Mother love is arguably the most powerful emotion in a woman’s psyche. It transcends everything, even the love of a wife for a husband or the dutiful nature of a female playing second fiddle to her mate.
In Elena the balance of power shifts from self-made Vladimir (Andrey Smirnov) to his wife, the titular heroine of the tale. But it’s in no way immediate: Elena finds herself forced to choose between her indolent, ne’er-do-well son and her cold, distant husband. The choice she eventually makes is what drives this portrait of familial loyalty.
Nadezhda Markina is perfect as the wife and mother who has married again and seemingly married above her station in life. Her stepdaughter makes this abundantly clear but there’s also a schism in the marriage with Elena and Vladimir sleeping in separate beds and Elena adopting the role of servant.
Is it out of love? Of course not. Vladimir has money in the bank. Lots of it. Elena may have married for love but she also has roubles on her mind. And money talks.
Director and co-writer Andrey Zvyagintsev leads his audience like a pied piper through the gentle maelstrom that is Elena’s mind. Seemingly torn between her husband’s opinion of her child – and of remaining with him inside a bubble of comfort and middle-class attitudes – and journeying with cash and food to her wastrel and his brood, she offers only hints as to how the stand-off will conclude.

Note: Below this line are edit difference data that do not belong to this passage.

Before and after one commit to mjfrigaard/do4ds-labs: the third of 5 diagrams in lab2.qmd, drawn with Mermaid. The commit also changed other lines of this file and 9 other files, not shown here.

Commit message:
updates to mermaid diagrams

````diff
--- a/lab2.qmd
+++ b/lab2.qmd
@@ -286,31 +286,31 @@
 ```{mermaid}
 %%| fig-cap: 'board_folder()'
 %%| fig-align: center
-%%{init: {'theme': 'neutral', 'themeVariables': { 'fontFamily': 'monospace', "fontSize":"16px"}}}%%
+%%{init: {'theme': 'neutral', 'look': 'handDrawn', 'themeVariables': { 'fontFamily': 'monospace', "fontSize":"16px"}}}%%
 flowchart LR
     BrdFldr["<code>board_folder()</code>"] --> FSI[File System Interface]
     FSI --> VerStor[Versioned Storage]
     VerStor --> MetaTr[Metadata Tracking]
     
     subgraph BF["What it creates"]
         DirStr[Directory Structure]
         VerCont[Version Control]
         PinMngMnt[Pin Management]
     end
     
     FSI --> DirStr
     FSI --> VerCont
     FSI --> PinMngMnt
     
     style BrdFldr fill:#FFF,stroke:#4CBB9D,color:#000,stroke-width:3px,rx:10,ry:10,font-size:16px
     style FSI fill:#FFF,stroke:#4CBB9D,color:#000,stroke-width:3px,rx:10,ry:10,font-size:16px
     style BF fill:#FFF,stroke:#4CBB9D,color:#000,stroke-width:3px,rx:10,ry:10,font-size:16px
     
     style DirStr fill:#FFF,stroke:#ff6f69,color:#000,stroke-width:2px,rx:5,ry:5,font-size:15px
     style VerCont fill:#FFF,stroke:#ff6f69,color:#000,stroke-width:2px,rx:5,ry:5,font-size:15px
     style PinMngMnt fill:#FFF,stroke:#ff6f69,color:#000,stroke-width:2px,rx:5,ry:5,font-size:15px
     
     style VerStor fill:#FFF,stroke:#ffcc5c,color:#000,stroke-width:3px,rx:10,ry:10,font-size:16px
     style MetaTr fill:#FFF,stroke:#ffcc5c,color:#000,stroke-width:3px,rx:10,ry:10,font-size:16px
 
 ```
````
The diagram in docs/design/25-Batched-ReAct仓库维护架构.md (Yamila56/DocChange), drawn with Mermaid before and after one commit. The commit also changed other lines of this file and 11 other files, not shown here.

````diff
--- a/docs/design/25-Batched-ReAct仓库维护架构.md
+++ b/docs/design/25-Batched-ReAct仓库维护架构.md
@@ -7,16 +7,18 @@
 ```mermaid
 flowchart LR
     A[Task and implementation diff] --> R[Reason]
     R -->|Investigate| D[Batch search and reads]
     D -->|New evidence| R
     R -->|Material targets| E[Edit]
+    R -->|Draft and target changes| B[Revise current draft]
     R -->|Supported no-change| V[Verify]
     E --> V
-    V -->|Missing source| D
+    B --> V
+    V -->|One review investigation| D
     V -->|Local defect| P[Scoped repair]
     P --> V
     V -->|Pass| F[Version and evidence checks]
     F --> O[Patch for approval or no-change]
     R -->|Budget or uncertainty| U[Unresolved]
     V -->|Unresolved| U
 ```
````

A Russian drama but nonetheless a universal story, Elena is that familiar fable: the worm that turned. Markina’s journey from docile spouse to manipulative quasi-villainess is a delight to watch and her out-manouevring of her key rival (Elena Lyadova as grasping daughter Katerina, antennae twitching) is a delight.